trendI know what I want to be writing about – I want to be writing about the US election results and I want to be analyzing what those results have done to the marketplace. However, as I’m writing this, it is Tuesday and I don’t know the election results. I am anxious. As a political junkie, I’m exhausted. I feel like this election has been going on for far too long, but at the same time, I’m concerned about the withdrawal that I will face Wednesday morning.


And so, in an attempt to soften the blow, I am trying to switch gears now and provide a look at another important business story.


I was reading an article the other day about Hudson’s Bay’s foray into e-commerce. I found myself wondering if they weren’t trying to become the next Canadian version of Blackberry, as the undertaking seems outside the scope of reasonability.


What I read was that the Hudson’s Bay’s CEO Jerry Storch has spent as much as $60 million in an effort to build e-commerce. To achieve this they have created a 750,000 square foot facility in the east end of Toronto. He was quoted as saying: “it takes 15 minutes from the time we get an order till it can be out the door.” This is impressive, no question. It caused me to go on the Internet and take a tour of this facility, a system known as, “Perfect Pick.” Very impressive, I have to say, very impressive.


I love that the robots that gather stock from the shelves – three-story high shelving no less – charge themselves as they go down the wall by creating friction against the walls. It is these robots that allow the company to achieve this target of shipping within 15 minutes of an order. I don’t doubt that this is a necessary expense for a store that’s truly able to compete.


A question I have is how does Hudson’s Bay get us online shopping with them in the first place?
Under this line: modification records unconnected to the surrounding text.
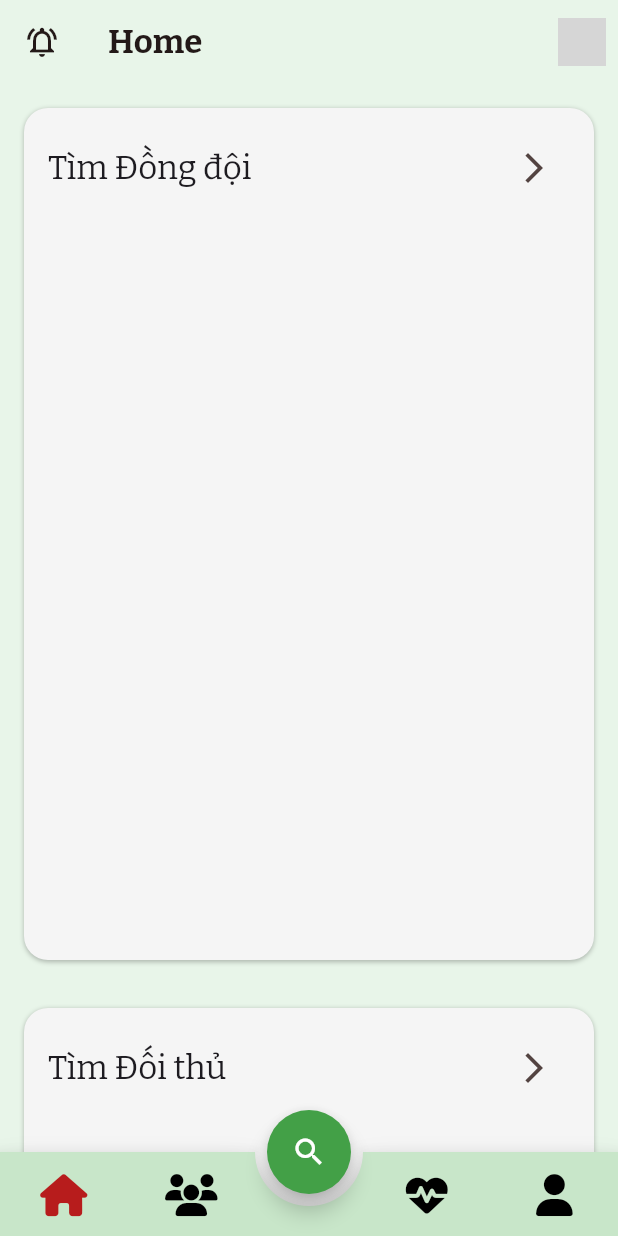
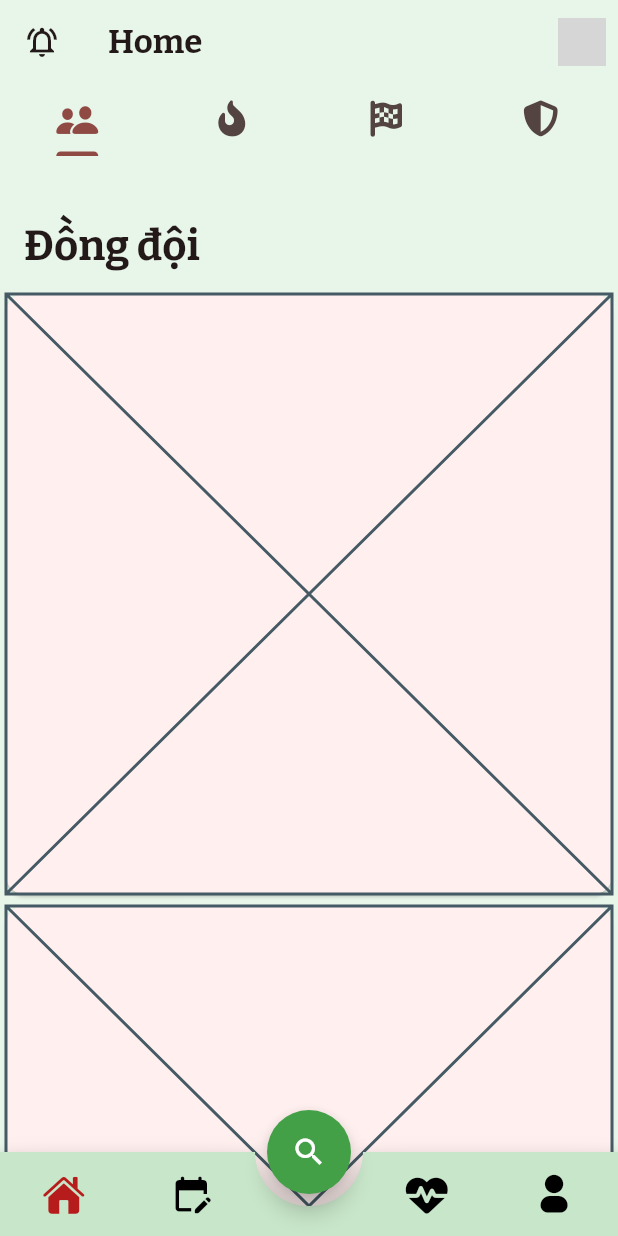
Before and after one commit to Rizzaxc/pubox-mirror, a Flutter app: the screen it shows after launch, on a phone screen of 412 x 824 dp. Run offline on Flutter 3.47's test engine with Material 3 defaults, Android fonts, the phone set to English and light mode, and no system bars; drawn by our look-alikes of animated_bottom_navigation_bar; our stand-ins replace flutter_dotenv, flutter_svg, font_awesome_flutter, gap, google_fonts, shared_preferences and 2 more; accounts and stored records are empty; project files that could hold a hidden picture were left out; grey boxes are pictures that could not be loaded.

Commit message:
layouted /home

```diff
--- /dev/null
+++ b/lib/core/icons/pubox_icons.dart
@@ -0,0 +1,18 @@
+// Place fonts/PuboxIcons.ttf in your fonts/ directory and
+// add the following to your pubspec.yaml
+// flutter:
+//   fonts:
+//    - family: PuboxIcons
+//      fonts:
+//       - asset: fonts/PuboxIcons.ttf
+import 'package:flutter/widgets.dart';
+
+class PuboxIcons {
+  PuboxIcons._();
+
+  static const String _fontFamily = 'PuboxIcons';
+
+  static const IconData group = IconData(0xe900, fontFamily: _fontFamily);
+  static const IconData profile = IconData(0xe902, fontFamily: _fontFamily);
+  static const IconData heartPulse = IconData(0xe901, fontFamily: _fontFamily);
+}
--- a/lib/core/sport_switcher.dart
+++ b/lib/core/sport_switcher.dart
@@ -60,7 +60,7 @@ class _SportSwitcherState extends State<SportSwitcher> with WidgetsBindingObserv
             child: Row(
               children: [
                 SportIcons.soccer(size: menuItemIconSize),
-                const Gap(8),
+                const Gap(12),
                 const Text('Bóng Đá'),
               ],
             )),
@@ -70,7 +70,7 @@ class _SportSwitcherState extends State<SportSwitcher> with WidgetsBindingObserv
           child: Row(
             children: [
               SportIcons.basketball(size: menuItemIconSize),
-              const Gap(8),
+              const Gap(12),
               const Text('Bóng Rổ'),
             ],
           ),
@@ -80,7 +80,7 @@ class _SportSwitcherState extends State<SportSwitcher> with WidgetsBindingObserv
             child: Row(
               children: [
                 SportIcons.tennis(size: menuItemIconSize),
-                const Gap(8),
+                const Gap(12),
                 const Text('Tennis'),
               ],
             )),
@@ -90,7 +90,7 @@ class _SportSwitcherState extends State<SportSwitcher> with WidgetsBindingObserv
             child: Row(
               children: [
                 SportIcons.badminton(size: menuItemIconSize),
-                const Gap(8),
+                const Gap(12),
                 const Text('Cầu Lông'),
               ],
             )),
--- a/lib/home_tab/view.dart
+++ b/lib/home_tab/view.dart
@@ -2,154 +2,68 @@ import 'package:flutter/cupertino.dart';
 import 'package:flutter/material.dart';
 import 'package:font_awesome_flutter/font_awesome_flutter.dart';
 import 'package:gap/gap.dart';
-import 'package:pubox/home_tab/home_f_a_b.dart';
 
 class HomeTab extends StatefulWidget {
-  const HomeTab({super.key});
+  const HomeTab._();
+  static final instance = HomeTab._();
 
   @override
   State<HomeTab> createState() => _HomeTabState();
 }
 
-class _HomeTabState extends State<HomeTab> with AutomaticKeepAliveClientMixin {
-  // late final TabController _tabController;
+class _HomeTabState extends State<HomeTab>
+    with AutomaticKeepAliveClientMixin, TickerProviderStateMixin {
+  late final TabController _tabController;
+
+  static const homeSections = <Widget>[
+    Tab(
+      icon: Icon(
+        CupertinoIcons.person_2_fill,
+        size: 28,
+      ),
+    ),
+    Tab(
+      icon: Icon(FontAwesomeIcons.fireFlameCurved),
+    ),
+    Tab(
+      icon: Icon(FontAwesomeIcons.flagCheckered),
+    ),
+    Tab(
+      icon: Icon(FontAwesomeIcons.shieldHalved),
+    ),
+  ];
 
   @override
   void initState() {
     super.initState();
-    // _tabController = TabController(length: 3, vsync: this);
+    _tabController = TabController(length: 4, vsync: this);
   }
 
   @override
   void dispose() {
+    _tabController.dispose();
     super.dispose();
   }
 
   @override
   Widget build(BuildContext context) {
     super.build(context);
-    return CustomScrollView(
-      slivers: <Widget>[
-        SliverFixedExtentList(
-          itemExtent: 600,
-          // TODO: make dynamic so that lower sections have their title visible
-          delegate: SliverChildListDelegate(
-            [
-              Container(
-                padding: const EdgeInsets.all(16.0),
-                margin: const EdgeInsets.all(16),
-                decoration: BoxDecoration(
-                    borderRadius: BorderRadius.circular(16),
-                    color: Colors.grey.shade100,
-                    boxShadow: [
-                      BoxShadow(
-                        color: Colors.black26,
-                        blurRadius: 2,
-                        offset: Offset(0, 1), // Shadow position
-                      )
-                    ]),
-                child: Column(
-                  children: [
-                    Row(
-                        mainAxisAlignment: MainAxisAlignment.spaceBetween,
-                        children: [
-                          Text('Tìm Đồng đội',
-                              style: Theme.of(context).textTheme.titleLarge),
-                          IconButton(
-                            onPressed: () {},
-                            icon: Icon(Icons.arrow_forward_ios),
-                          )
-                        ])
-                  ],
-                ),
-              ),
-              Container(
-                padding: const EdgeInsets.all(16.0),
-                margin: const EdgeInsets.all(16),
-                decoration: BoxDecoration(
-                    borderRadius: BorderRadius.circular(16),
-                    color: Colors.grey.shade100,
-                    boxShadow: [
-                      BoxShadow(
-                        color: Colors.black26,
-                        blurRadius: 2,
-                        offset: Offset(0, 1), // Shadow position
-                      )
-                    ]),
-                child: Column(
-                  children: [
-                    Row(
-                        mainAxisAlignment: MainAxisAlignment.spaceBetween,
-                        children: [
-                          Text('Tìm Đối thủ',
-                              style: Theme.of(context).textTheme.titleLarge),
-                          IconButton(
-                            onPressed: () {},
-                            icon: Icon(Icons.arrow_forward_ios),
-                          )
-                        ])
-                  ],
-                ),
-              ),
-              Container(
-                padding: const EdgeInsets.all(16.0),
-                margin: const EdgeInsets.all(16),
-                decoration: BoxDecoration(
-                    borderRadius: BorderRadius.circular(16),
-                    color: Colors.grey.shade100,
-                    boxShadow: [
-                      BoxShadow(
-                        color: Colors.black26,
-                        blurRadius: 2,
-                        offset: Offset(0, 1), // Shadow position
-                      )
-                    ]),
-                child: Column(
-                  children: [
-                    Row(
-                        mainAxisAlignment: MainAxisAlignment.spaceBetween,
-                        children: [
-                          Text('Tìm HLV',
-                              style: Theme.of(context).textTheme.titleLarge),
-                          IconButton(
-                            onPressed: () {},
-                            icon: Icon(Icons.arrow_forward_ios),
-                          )
-                        ])
-                  ],
-                ),
-              ),
-              Container(
-                padding: const EdgeInsets.all(16.0),
-                margin: const EdgeInsets.all(16),
-                decoration: BoxDecoration(
-                    borderRadius: BorderRadius.circular(16),
-                    color: Colors.grey.shade100,
-                    boxShadow: [
-                      BoxShadow(
-                        color: Colors.black26,
-                        blurRadius: 2,
-                        offset: Offset(0, 1), // Shadow position
-                      )
-                    ]),
-                child: Column(
-                  children: [
-                    Row(
-                        mainAxisAlignment: MainAxisAlignment.spaceBetween,
-                        children: [
-                          Text('Tìm Trọng tài',
-                              style: Theme.of(context).textTheme.titleLarge),
-                          IconButton(
-                            onPressed: () {},
-                            icon: Icon(Icons.arrow_forward_ios),
-                          )
-                        ])
-                  ],
-                ),
-              ),
-            ],
-          ),
+    return Column(
+      children: [
+        TabBar(
+          controller: _tabController,
+          tabs: homeSections,
+          dividerHeight: 0,
+          // padding: EdgeInsets.all(1),
         ),
+        Gap(32),
+        Expanded(
+            child: TabBarView(controller: _tabController, children: [
+          TeammateSection(),
+          ChallengerSection(),
+          NeutralSection(),
+          LocationSection()
+        ]))
       ],
     );
   }
@@ -157,3 +71,215 @@ class _HomeTabState extends State<HomeTab> with AutomaticKeepAliveClientMixin {
   @override
   bool get wantKeepAlive => true;
 }
+
+class TeammateSection extends StatefulWidget {
+  const TeammateSection({super.key});
+
+  @override
+  State<TeammateSection> createState() => _TeammateSectionState();
+}
+
+class _TeammateSectionState extends State<TeammateSection> {
+  late final ScrollController _scrollController;
+
+  static const sectionTitle = Text(
+    'Đồng đội',
+    style: TextStyle(fontWeight: FontWeight.bold, fontSize: 28),
+  );
+
+  @override
+  void initState() {
+    super.initState();
+    _scrollController = ScrollController();
+  }
+
+  @override
+  void dispose() {
+    _scrollController.dispose();
+    super.dispose();
+  }
+
+  @override
+  Widget build(BuildContext context) {
+    return CustomScrollView(
+      controller: _scrollController,
+      slivers: <Widget>[
+        SliverAppBar(
+          title: sectionTitle,
+          floating: false,
+          centerTitle: false,
+        ),
+        SliverList.list(
+          children: [
+            Card(
+              child: Placeholder(),
+            ),
+            Card(
+              child: Placeholder(),
+            ),
+            Gap(128)
+          ],
+        ),
+      ],
+    );
+  }
+}
+
+class ChallengerSection extends StatefulWidget {
+  const ChallengerSection({super.key});
+
+  @override
+  State<ChallengerSection> createState() => _ChallengerSectionState();
+}
+
+class _ChallengerSectionState extends State<ChallengerSection> {
+  late final ScrollController _scrollController;
+
+  static const sectionTitle = Text(
+    'Đối thủ',
+    style: TextStyle(fontWeight: FontWeight.bold, fontSize: 28),
+  );
+
+  @override
+  void initState() {
+    super.initState();
+    _scrollController = ScrollController();
+  }
+
+  @override
+  void dispose() {
+    _scrollController.dispose();
+    super.dispose();
+  }
+
+  @override
+  Widget build(BuildContext context) {
+    return CustomScrollView(
+      controller: _scrollController,
+      slivers: <Widget>[
+        SliverAppBar(
+          title: sectionTitle,
+          floating: false,
+          centerTitle: false,
+        ),
+        SliverList.list(
+          children: [
+            Card(
+              child: Placeholder(),
+            ),
+            Card(
+              child: Placeholder(),
+            ),
+            Gap(128)
+          ],
+        ),
+      ],
+    );
+  }
+}
+
+class NeutralSection extends StatefulWidget {
+  const NeutralSection({super.key});
+
+  @override
+  State<NeutralSection> createState() => _NeutralSectionState();
+}
+
+class _NeutralSectionState extends State<NeutralSection> {
+  late final ScrollController _scrollController;
+
+  static const sectionTitle = Text(
+    'Trung gian',
+    style: TextStyle(fontWeight: FontWeight.bold, fontSize: 28),
+  );
+
+  @override
+  void initState() {
+    super.initState();
+    _scrollController = ScrollController();
+  }
+
+  @override
+  void dispose() {
+    _scrollController.dispose();
+    super.dispose();
+  }
+
+  @override
+  Widget build(BuildContext context) {
+    return CustomScrollView(
+      controller: _scrollController,
+      slivers: <Widget>[
+        SliverAppBar(
+          title: sectionTitle,
+          floating: false,
+          centerTitle: false,
+        ),
+        SliverList.list(
+          children: [
+            Card(
+              child: Placeholder(),
+            ),
+            Card(
+              child: Placeholder(),
+            ),
+            Gap(128)
+          ],
+        ),
+      ],
+    );
+  }
+}
+
+class LocationSection extends StatefulWidget {
+  const LocationSection({super.key});
+
+  @override
+  State<LocationSection> createState() => _LocationSectionState();
+}
+
+class _LocationSectionState extends State<LocationSection> {
+  late final ScrollController _scrollController;
+
+  static const sectionTitle = Text(
+    'Địa điểm',
+    style: TextStyle(fontWeight: FontWeight.bold, fontSize: 28),
+  );
+
+  @override
+  void initState() {
+    super.initState();
+    _scrollController = ScrollController();
+  }
+
+  @override
+  void dispose() {
+    _scrollController.dispose();
+    super.dispose();
+  }
+
+  @override
+  Widget build(BuildContext context) {
+    return CustomScrollView(
+      controller: _scrollController,
+      slivers: <Widget>[
+        SliverAppBar(
+          title: sectionTitle,
+          floating: false,
+          centerTitle: false,
+        ),
+        SliverList.list(
+          children: [
+            Card(
+              child: Placeholder(),
+            ),
+            Card(
+              child: Placeholder(),
+            ),
+            Gap(128)
+          ],
+        ),
+      ],
+    );
+  }
+}
--- a/lib/main.dart
+++ b/lib/main.dart
@@ -1,17 +1,17 @@
 import 'package:animated_bottom_navigation_bar/animated_bottom_navigation_bar.dart';
-import 'package:curved_navigation_bar/curved_navigation_bar.dart';
+import 'package:flutter/cupertino.dart';
 import 'package:flutter/foundation.dart';
 import 'package:flutter/material.dart';
 import 'package:flutter/services.dart';
 import 'package:font_awesome_flutter/font_awesome_flutter.dart';
 import 'package:google_fonts/google_fonts.dart';
-import 'package:google_nav_bar/google_nav_bar.dart';
 import 'package:pubox/health_tab/view.dart';
 import 'package:pubox/home_tab/home_f_a_b.dart';
 import 'package:pubox/home_tab/view.dart';
 import 'package:pubox/manage_tab/view.dart';
 import 'package:supabase_flutter/supabase_flutter.dart';
 import 'package:flutter_dotenv/flutter_dotenv.dart';
+import 'core/icons/pubox_icons.dart';
 import 'core/sport_switcher.dart';
 import 'health_tab/health_f_a_b.dart';
 import 'manage_tab/manage_f_a_b.dart';
@@ -49,7 +49,8 @@ class Pubox extends StatelessWidget {
     return MaterialApp(
       title: 'Pubox',
       theme: ThemeData(
-        colorScheme: ColorScheme.fromSeed(seedColor: Colors.red.shade800),
+        colorScheme: ColorScheme.fromSeed(
+            seedColor: Colors.red.shade800, surface: Colors.green.shade50),
         textTheme: GoogleFonts.bitterTextTheme(),
         useMaterial3: true,
       ),
@@ -69,7 +70,7 @@ class _BottomNavBarState extends State<_BottomNavBar>
     with SingleTickerProviderStateMixin {
   int currentTabIndex = 0;
 
-  static const appBarTitle = ['Home', 'Hội Nhóm', 'Sức Khoẻ', 'Profile'];
+  static const appBarTitle = ['Home', 'Quản Lý', 'Sức Khoẻ', 'Profile'];
   final tabFABs = [
     HomeFAB(),
     ManageFAB(),
@@ -78,10 +79,10 @@ class _BottomNavBarState extends State<_BottomNavBar>
   ];
 
   static var tabIcons = <IconData>[
-    FontAwesomeIcons.house,
-    FontAwesomeIcons.users,
+    CupertinoIcons.house_fill,
+    Icons.edit_calendar_rounded,
     FontAwesomeIcons.heartPulse,
-    FontAwesomeIcons.solidUser
+    PuboxIcons.profile
   ];
 
   @override
@@ -101,7 +102,6 @@ class _BottomNavBarState extends State<_BottomNavBar>
   @override
   Widget build(BuildContext context) {
     return Scaffold(
-      backgroundColor: Colors.green.shade50,
       appBar: AppBar(
           title: Text(
             appBarTitle[currentTabIndex],
@@ -110,12 +110,11 @@ class _BottomNavBarState extends State<_BottomNavBar>
           leading: IconButton(
               onPressed: () {},
               icon: Icon(Icons.notifications_active_outlined)),
-          backgroundColor: Colors.green.shade50,
           actions: [
             SportSwitcher.instance,
           ]),
       body: [
-        HomeTab(),
+        HomeTab.instance,
         ManageTab(),
         HealthTab(),
         ProfileTab()
--- a/lib/manage_tab/manage_f_a_b.dart
+++ b/lib/manage_tab/manage_f_a_b.dart
@@ -1,7 +1,7 @@
 import 'package:flutter/material.dart';
 
 class ManageFAB extends StatelessWidget {
-  const ManageFAB({Key? key}) : super(key: key);
+  const ManageFAB({super.key});
 
   @override
   Widget build(BuildContext context) {
```
Also changed, not shown: pubspec.yaml (+9 -6 lines), assets/fonts/PuboxIcons.svg (added), assets/fonts/PuboxIcons.ttf (added), pubspec.lock, 2 other files.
I also wonder how Hudson’s Bay competes effectively on price with Walmart or Amazon. One source noted that Canadian Tire’s website gets more traffic than Hudson’s Bay’s and Canadian Tire doesn’t offer delivery.  


Speed of delivery, speed of processing and the like, are bare minimum requirements for high-volume retailers in the Internet world. I suspect Hudson’s Bay’s offerings, while making them competitive on delivery, don’t get them the necessary audience to move the product that’s required to compete.


I do accept Jerry Storch’s point that Hudson’s Bay’s competitive advantage is the bricks and mortar store. Amazon, after all, does not have a bricks and mortar format. I know that I can’t get my head around buying clothing, for example, without trying it on. I know that for me that physical storefront is always going to be a competitive advantage and one for which I will pay. But I worry that I’m the dinosaur in the story.


In Storch words: “our dressing rooms are our number one competitive advantage.”


I wish him luck, as I reach for my BlackBerry.